'Love Is Noise' is The Verve's first hit single in over a decade - their last was 'Lucky Man' back in December 1997 - they split up soon afterwards in early 1999... Their comeback single has been described as "a rampaging epic" - it reached No. 4 in the UK charts in August 2008It's an odd coincidence that The Verve's comeback album Forth was released in the same year as Portishead's Third, both follow-ups to albums released on the same day in 1997 (and indeed the top two albums on the following Sunday's chart) with similar titles. Of course, Portishead hadn't actually split up in the 11-year gap, they were just slow, but the Verve had returned from their second acrimonious split (that we know of) at a time when Richard Ashcroft's solo career seemed to have lost momentum.

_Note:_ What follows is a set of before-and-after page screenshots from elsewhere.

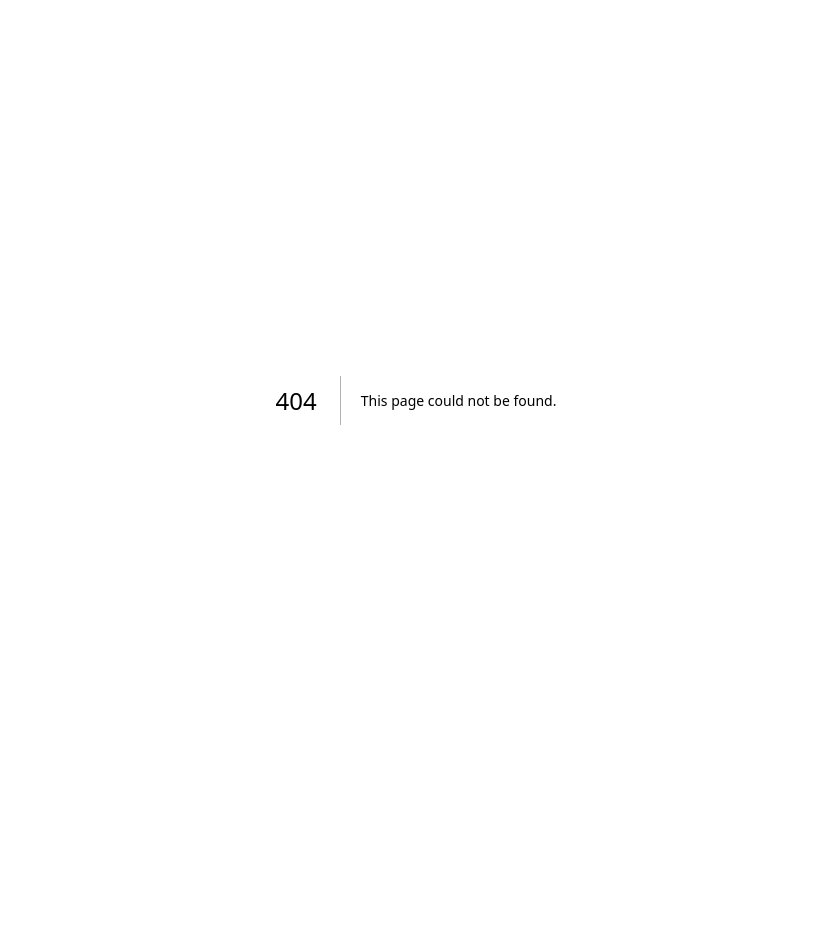
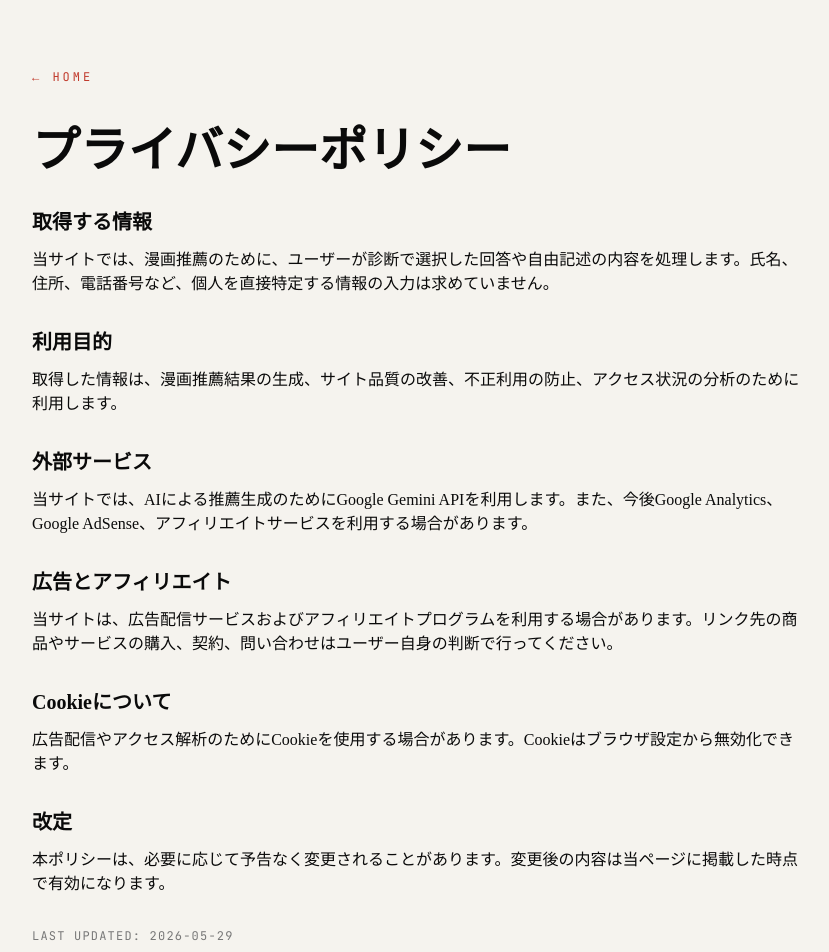
Before and after one commit to mikasaackerman0315/manga-match-shindan, a Next.js app in the folder manga-oracle-gemini/: page /privacy in a window 1280 px wide. Before the commit this address had no page. Shown: the top 952 px of the page, without its empty margins (224-1053 px from the left). Before the commit the page ends 800 px from the top, so only its background shows below. Built offline with nearby package versions, Linux system fonts and the light colour scheme.

Commit message:
Add policy and contact pages

```diff
--- /dev/null
+++ b/manga-oracle-gemini/src/app/contact/page.jsx
@@ -0,0 +1,29 @@
+export const metadata = {
+  title: "お問い合わせ | マンガマッチ診断",
+  description: "マンガマッチ診断へのお問い合わせについて。",
+};
+
+export default function ContactPage() {
+  return (
+    <main className="min-h-screen px-6 py-16" style={{ backgroundColor: "#f5f3ee", color: "#0a0a0a", fontFamily: "'Noto Serif JP', serif" }}>
+      <article className="max-w-3xl mx-auto">
+        <a href="/" className="text-xs tracking-[0.25em] uppercase" style={{ color: "#c0392b", fontFamily: "'JetBrains Mono', monospace" }}>← HOME</a>
+        <h1 className="text-4xl md:text-5xl font-bold mt-10 mb-8" style={{ fontFamily: "'Cormorant Garamond', 'Noto Serif JP', serif" }}>お問い合わせ</h1>
+        <div className="space-y-8 leading-8 text-sm md:text-base">
+          <section>
+            <h2 className="text-xl font-semibold mb-3">お問い合わせについて</h2>
+            <p>マンガマッチ診断へのご意見、不具合報告、掲載内容に関するお問い合わせは、今後設置予定のお問い合わせフォームまたは連絡先メールアドレスから受け付けます。</p>
+          </section>
+          <section>
+            <h2 className="text-xl font-semibold mb-3">お願い</h2>
+            <p>作品情報やリンク先情報は、変更される場合があります。誤りを見つけた場合は、対象作品名と内容を添えてご連絡ください。</p>
+          </section>
+          <section>
+            <h2 className="text-xl font-semibold mb-3">連絡先</h2>
+            <p>現在、正式な連絡先を準備中です。広告審査や公開運用に向けて、専用のメールアドレスまたはフォームを追加予定です。</p>
+          </section>
+        </div>
+      </article>
+    </main>
+  );
+}
--- /dev/null
+++ b/manga-oracle-gemini/src/app/disclaimer/page.jsx
@@ -0,0 +1,37 @@
+export const metadata = {
+  title: "免責事項 | マンガマッチ診断",
+  description: "マンガマッチ診断の免責事項です。",
+};
+
+export default function DisclaimerPage() {
+  return (
+    <main className="min-h-screen px-6 py-16" style={{ backgroundColor: "#f5f3ee", color: "#0a0a0a", fontFamily: "'Noto Serif JP', serif" }}>
+      <article className="max-w-3xl mx-auto">
+        <a href="/" className="text-xs tracking-[0.25em] uppercase" style={{ color: "#c0392b", fontFamily: "'JetBrains Mono', monospace" }}>← HOME</a>
+        <h1 className="text-4xl md:text-5xl font-bold mt-10 mb-8" style={{ fontFamily: "'Cormorant Garamond', 'Noto Serif JP', serif" }}>免責事項</h1>
+        <div className="space-y-8 leading-8 text-sm md:text-base">
+          <section>
+            <h2 className="text-xl font-semibold mb-3">推薦結果について</h2>
+            <p>当サイトの漫画推薦は、ユーザーの回答、作品データベース、AIによる分析をもとに生成されます。推薦結果の正確性、完全性、満足度を保証するものではありません。</p>
+          </section>
+          <section>
+            <h2 className="text-xl font-semibold mb-3">作品情報について</h2>
+            <p>作品の巻数、連載状況、アニメ化情報などは、公開時点の情報をもとにしています。最新情報と異なる場合があります。</p>
+          </section>
+          <section>
+            <h2 className="text-xl font-semibold mb-3">外部リンクについて</h2>
+            <p>当サイトから移動する外部サイトの内容、商品、価格、在庫、サービス内容について、当サイトは責任を負いません。</p>
+          </section>
+          <section>
+            <h2 className="text-xl font-semibold mb-3">著作権について</h2>
+            <p>当サイトで掲載している作品名、作者名、関連する権利は各権利者に帰属します。権利を侵害する目的はありません。</p>
+          </section>
+          <section>
+            <h2 className="text-xl font-semibold mb-3">損害等の責任</h2>
+            <p>当サイトの利用によって発生した損害、トラブル、不利益について、当サイトは責任を負いかねます。</p>
+          </section>
+        </div>
+      </article>
+    </main>
+  );
+}
--- a/manga-oracle-gemini/src/app/page.jsx
+++ b/manga-oracle-gemini/src/app/page.jsx
@@ -312,6 +312,11 @@ export default function App() {
               style={{ backgroundColor: "#0a0a0a", color: "#f5f3ee", fontFamily: "'JetBrains Mono', monospace" }}>
               {t.startQuiz} →
             </button>
+            <nav className="mt-10 flex flex-wrap justify-center gap-x-5 gap-y-2 text-[11px] tracking-[0.18em] uppercase" style={{ fontFamily: "'JetBrains Mono', monospace", color: "#777" }}>
+              <a href="/privacy" className="hover:text-[#c0392b] transition-colors">Privacy</a>
+              <a href="/contact" className="hover:text-[#c0392b] transition-colors">Contact</a>
+              <a href="/disclaimer" className="hover:text-[#c0392b] transition-colors">Disclaimer</a>
+            </nav>
           </div>
           <div className="absolute bottom-8 text-xs tracking-widest text-center invisible pointer-events-none" aria-hidden="true" style={{ color: "#888", fontFamily: "'JetBrains Mono', monospace" }}>
             {t.poweredBy}
--- /dev/null
+++ b/manga-oracle-gemini/src/app/privacy/page.jsx
@@ -0,0 +1,42 @@
+export const metadata = {
+  title: "プライバシーポリシー | マンガマッチ診断",
+  description: "マンガマッチ診断のプライバシーポリシーです。",
+};
+
+export default function PrivacyPage() {
+  return (
+    <main className="min-h-screen px-6 py-16" style={{ backgroundColor: "#f5f3ee", color: "#0a0a0a", fontFamily: "'Noto Serif JP', serif" }}>
+      <article className="max-w-3xl mx-auto">
+        <a href="/" className="text-xs tracking-[0.25em] uppercase" style={{ color: "#c0392b", fontFamily: "'JetBrains Mono', monospace" }}>← HOME</a>
+        <h1 className="text-4xl md:text-5xl font-bold mt-10 mb-8" style={{ fontFamily: "'Cormorant Garamond', 'Noto Serif JP', serif" }}>プライバシーポリシー</h1>
+        <div className="space-y-8 leading-8 text-sm md:text-base">
+          <section>
+            <h2 className="text-xl font-semibold mb-3">取得する情報</h2>
+            <p>当サイトでは、漫画推薦のために、ユーザーが診断で選択した回答や自由記述の内容を処理します。氏名、住所、電話番号など、個人を直接特定する情報の入力は求めていません。</p>
+          </section>
+          <section>
+            <h2 className="text-xl font-semibold mb-3">利用目的</h2>
+            <p>取得した情報は、漫画推薦結果の生成、サイト品質の改善、不正利用の防止、アクセス状況の分析のために利用します。</p>
+          </section>
+          <section>
+            <h2 className="text-xl font-semibold mb-3">外部サービス</h2>
+            <p>当サイトでは、AIによる推薦生成のためにGoogle Gemini APIを利用します。また、今後Google Analytics、Google AdSense、アフィリエイトサービスを利用する場合があります。</p>
+          </section>
+          <section>
+            <h2 className="text-xl font-semibold mb-3">広告とアフィリエイト</h2>
+            <p>当サイトは、広告配信サービスおよびアフィリエイトプログラムを利用する場合があります。リンク先の商品やサービスの購入、契約、問い合わせはユーザー自身の判断で行ってください。</p>
+          </section>
+          <section>
+            <h2 className="text-xl font-semibold mb-3">Cookieについて</h2>
+            <p>広告配信やアクセス解析のためにCookieを使用する場合があります。Cookieはブラウザ設定から無効化できます。</p>
+          </section>
+          <section>
+            <h2 className="text-xl font-semibold mb-3">改定</h2>
+            <p>本ポリシーは、必要に応じて予告なく変更されることがあります。変更後の内容は当ページに掲載した時点で有効になります。</p>
+          </section>
+          <p className="text-xs tracking-widest" style={{ color: "#777", fontFamily: "'JetBrains Mono', monospace" }}>LAST UPDATED: 2026-05-29</p>
+        </div>
+      </article>
+    </main>
+  );
+}
```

After a few live appearances and the release of lengthy studio jam 'The Thaw Session', 'Love Is Noise' was the first proper new material from the group in the 20th century, featuring the four original members again with 1997-8 member Simon Tong left out for reasons never made clear. I'm not sure whether it's supposed to be a play on the tensions within the band that the video never shows all four of them together, but I'm inclined to blame the director. In fact my advice is to ignore the video entirely and concentrate on the song itself, which I'd call a qualified success. Ashcroft's voice is rather raspy and hard to miss with its prominence in the mix and the lyrics veer into Razorlight-style pomp, self-consciously updating Blake's 'Jerusalem' with lines about "walk on soles made in China". The title phrase "love is noise" has a highfalutin I-am-making-a-definitive-statement air about it too, but at least you can make some sense of it; knowing that this post was coming up I've tried to do that the last few times I've heard the song. I can imagine one way to see it is that love is like noise of the electronic sort, a distortion that breaks up straight lines and makes things less perfect and clean but also adds character; whether that's what Ashcroft actually means is anyone's guess, but you wouldn't expect the singer from a psychedelic rock band to think noise and distortion were bad things, would you? Possibly this isn't as original an idea as he might think, and I find myself reaching for an analogy with Richard Thompson's ironic 'Love Is Bad For Business', but it's a good enough vehicle for the music, a taut four minutes - in the radio edit at least - with powerful rhythm playing and a slightly hypnotic effect. Personally, I like the two extremes of the Verve sound, space-rock and ballads, less than I enjoy the middle ground, and this makes for a good single, even if the backing vocals do sound a bit like Teletubbies.
Also appearing on: 37, 38, 39, 40
Available on: The Anthems